Although starting to save for retirement in the later years of life isn’t ideal, it is certainly possible to begin now for a comfortable retirement. If a person starts early, they just simply have more time.
Keep in mind that as you start saving for retirement in your later years, it may require a lot of changes to your lifestyle.
So, where does one start? Once again, it depends on each person, but there are certain steps a person might take to start saving for retirement.
It is necessary to know where the money comes from, and where it goes. Budgeting helps in that regard. Once a person has made a budget, saving can become easy, and it is easy to manage where the money is coming from and where it will … Read More
Planning for retirement is hands down critical for everyone. It is the stage of life where a person should be able to sit back and relax, rather than worry about where the money will come from for the next month’s bills.
To give you an idea, according to a study done by National Bureau of Economic Research this year, 46% of Americans die with less $10,000 in assets. Majority of the people die with no housing wealth and are completely dependant on the social security. (Source: https://www.nber.org/reporter/2012number1/venti.html)
Similarly, according to Retirement Confidence Survey (RCS), conducted by the Employee Benefits Research Institute, the confidence of Americans in their ability to retire comfortably is at its historical low levels. They are concerned about their job uncertainty and amount of debt they hold.
In addition, to their bleak confidence in retirement, American workers are not preparing for their retirement properly. Fifty-six percent of the workers have not calculated the amount of money they need in order to retire peacefully. Moreover, 60% of the workers reported that they have total household savings and investments of less than $25,000. (Source: https://www.ebri.org/pdf/surveys/rcs/2012/PR962_13Mar12_RCS.pdf.)
So, by now, it should be clear that retirement planning is important. If a person doesn’t plan for retirement, then they are in for a period of worry when it’s time for them to enjoy their life. As they say, when you fail to plan, you plan to fail. It is wise to have a plan for retirement.

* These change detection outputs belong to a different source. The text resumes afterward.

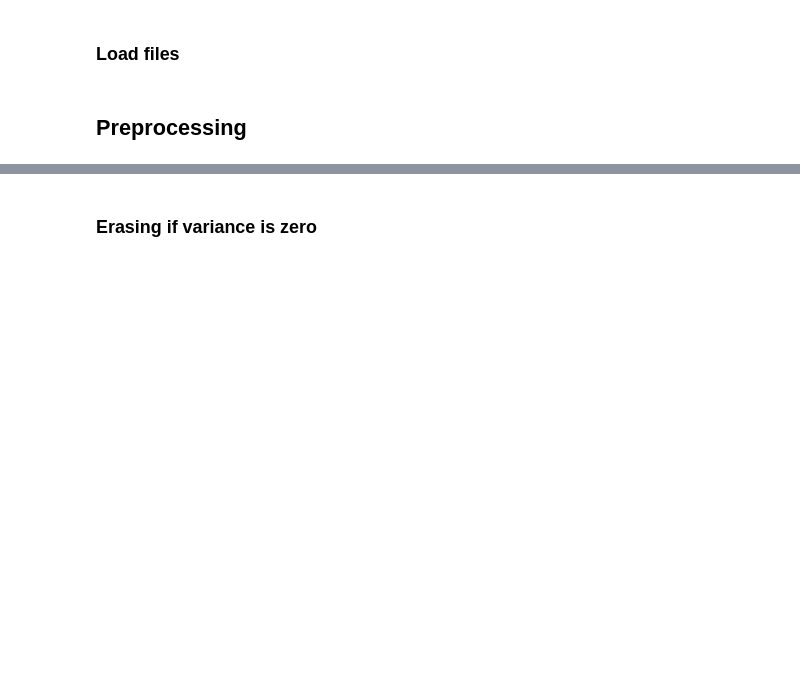
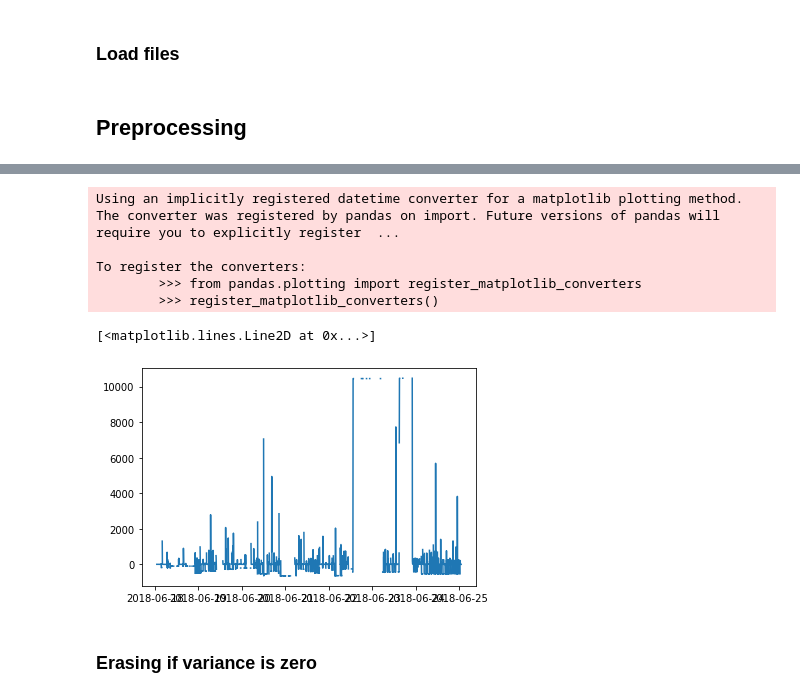
Before and after one commit to Emil207/Multivariate-anomaly-detection, a Jupyter notebook: Code/MAD/Sandvik.ipynb, the cells around one changed output, grey strips where cells are left out. Drawn from its saved outputs; the diff is of its cells as text; code cells hidden in the pictures; blank space fills up the shorter version.

```diff
--- a/Code/MAD/Sandvik.ipynb
+++ b/Code/MAD/Sandvik.ipynb
@@ -23,12 +35,11 @@ from sklearn.metrics import mean_absolute_error
 ### Load files
 # %%
 # arkiv_B
-path_arkivb = '/Users/Emil/Data/Exjobbsdata/Sandvik/Data/CSV_2018_B_Arkiv_Sekund'
-all_arkivb = glob.glob(os.path.join(path_arkivb, "B1_2018_V2*.TXT"))
+path_arkivb = '/Users/EmilAndersson/Data/Exjobbsdata/Sandvik/Data/CSV_2018_B_Arkiv_Sekund'
+all_arkivb = glob.glob(os.path.join(path_arkivb, "B1_2018_V25_*.TXT"))
 df_each_arkivb = (pd.read_csv(f, sep=';', header = None, encoding = 'unicode_escape') for f in all_arkivb)
-arkivb_df = pd.concat(df_each_arkivb, ignore_index = True)
-
-arkivb_df['Datetime'] = pd.to_datetime(arkivb_df[3] + ' ' + arkivb_df[4])
-arkivb_df = arkivb_df.drop([3, 4], axis = 1)
+arkivb_df_orig = pd.concat(df_each_arkivb, ignore_index = True)
+arkivb_df_orig['Datetime'] = pd.to_datetime(arkivb_df_orig[3] + ' ' + arkivb_df_orig[4])
+arkivb_df_orig = arkivb_df_orig.drop([3, 4], axis = 1)
 # %%
 # handelser (sep 17- jun 18)
@@ -59,3 +76,13 @@ arkivb_grouped_df.shape
+# %%
+plt.plot(arkivb_grouped_df['Tjockleksmätare 1 , avvikelse'])
+# %% [output]
+Using an implicitly registered datetime converter for a matplotlib plotting method. The converter was registered by pandas on import. Future versions of pandas will require you to explicitly register  ...
+
+To register the converters:
+        >>> from pandas.plotting import register_matplotlib_converters
+        >>> register_matplotlib_converters()
+[<matplotlib.lines.Line2D at 0x...>]
+[figure, added]
 # %% [markdown]
 ### Erasing if variance is zero
 # %%
```
Also changed, not shown: parts of 27 cells of this notebook, 50 other files.
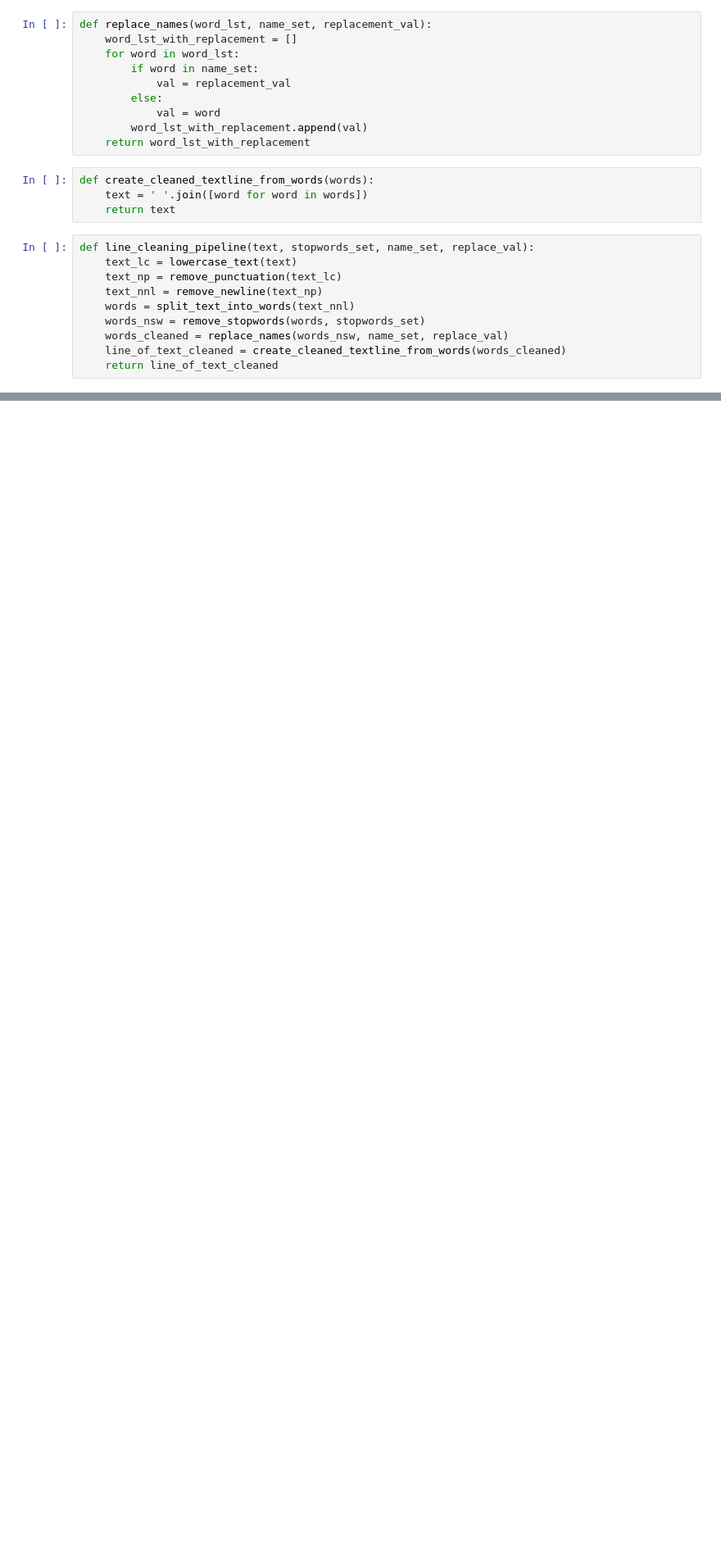
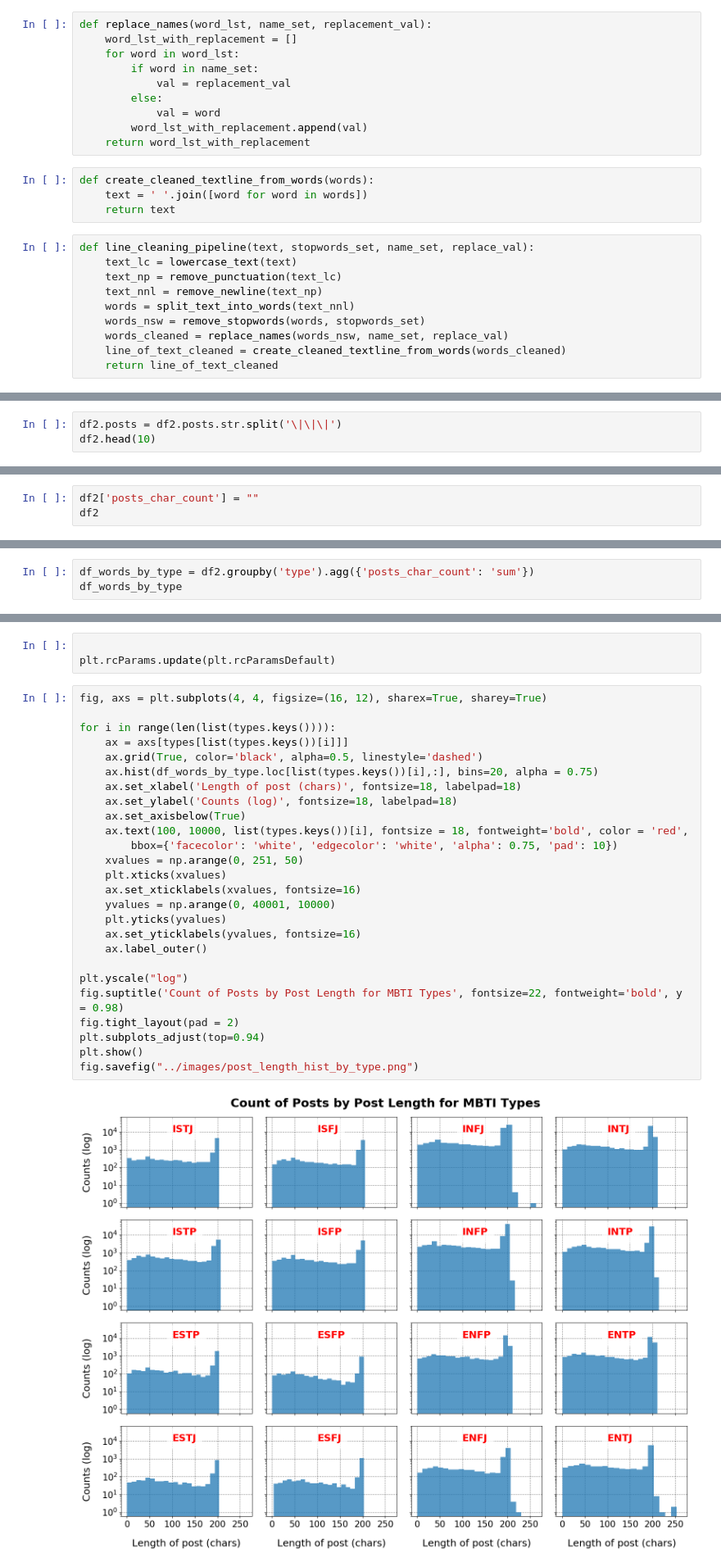
Before and after one commit to AsaKientz/DSI-Capstone-I, a Jupyter notebook: notebooks/cap-I-mbti-playground.ipynb, the cells around one changed output, grey strips where cells are left out. Shown: that part at 82% size. Drawn from its saved outputs; the diff is of its cells as text; blank space fills up the shorter version.

```diff
--- a/notebooks/cap-I-mbti-playground.ipynb
+++ b/notebooks/cap-I-mbti-playground.ipynb
@@ -282,0 +328,3 @@ def line_cleaning_pipeline(text, stopwords_set, name_set, replace_val):
+# %%
+df2.posts = df2.posts.str.split('\|\|\|')
+df2.head(10)
@@ -282,0 +347,3 @@ def line_cleaning_pipeline(text, stopwords_set, name_set, replace_val):
+# %%
+df2['posts_char_count'] = ""
+df2
@@ -282,0 +389,3 @@ def line_cleaning_pipeline(text, stopwords_set, name_set, replace_val):
+# %%
+df_words_by_type = df2.groupby('type').agg({'posts_char_count': 'sum'})
+df_words_by_type
@@ -282,0 +462,31 @@ def line_cleaning_pipeline(text, stopwords_set, name_set, replace_val):
+# %%
+
+plt.rcParams.update(plt.rcParamsDefault)
+# %%
+fig, axs = plt.subplots(4, 4, figsize=(16, 12), sharex=True, sharey=True)
+
+for i in range(len(list(types.keys()))):
+    ax = axs[types[list(types.keys())[i]]]
+    ax.grid(True, color='black', alpha=0.5, linestyle='dashed')
+    ax.hist(df_words_by_type.loc[list(types.keys())[i],:], bins=20, alpha = 0.75)
+    ax.set_xlabel('Length of post (chars)', fontsize=18, labelpad=18)
+    ax.set_ylabel('Counts (log)', fontsize=18, labelpad=18)
+    ax.set_axisbelow(True)
+    ax.text(100, 10000, list(types.keys())[i], fontsize = 18, fontweight='bold', color = 'red',
+        bbox={'facecolor': 'white', 'edgecolor': 'white', 'alpha': 0.75, 'pad': 10})
+    xvalues = np.arange(0, 251, 50)
+    plt.xticks(xvalues)
+    ax.set_xticklabels(xvalues, fontsize=16)
+    yvalues = np.arange(0, 40001, 10000)
+    plt.yticks(yvalues)
+    ax.set_yticklabels(yvalues, fontsize=16)
+    ax.label_outer()
+
+plt.yscale("log")
+fig.suptitle('Count of Posts by Post Length for MBTI Types', fontsize=22, fontweight='bold', y = 0.98)
+fig.tight_layout(pad = 2)
+plt.subplots_adjust(top=0.94)
+plt.show()
+fig.savefig("../images/post_length_hist_by_type.png")
+# %% [output]
+[figure, added]
```
Also changed, not shown: parts of 36 cells of this notebook, 7 other files.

When starting to plan for retirement, there are three most important questions that a person must ask themselves. These questions provide guidance for how to plan … Read More
You know, there’s a reason why the Federal Reserve is doing everything it can to pump billions into the U.S. economy by increasing the money supply and keeping interest rates artificially low. It’s because the party’s over; there is no more real economic growth. Too much debt and too much spending have crippled the ability of fiscal policy to positively affect the economy. It’s happened to budgets at the individual, municipal, and national levels for many countries, including the U.S.
In a way, all that’s left to tweak is monetary policy, and all the Federal Reserve knows how to do is print money. In my mind, real economic growth comes from innovation and hard work, not inflation. It’s a perilous time when you consider the consequences of all this sovereign debt and the potential for inflation in commodities. All of it results in the inability to create real economic growth, and that’s what you have to plan for with your retirement savings.
It used to be that once you got to retirement, your savings and your portfolio (if you had one) would be set up in a very conservative fashion, with income and preservation of capital being top goals. Frankly, because we are now in the age of austerity and economic growth is minimal, even new investors should be taking this route with their retirement savings—a highly conservative investment strategy with room for just a little bit of speculation.
The reason for this is because the prospect for real economic growth (that is economic growth above the rate of inflation) is minimal, probably for the rest of this decade and … Read More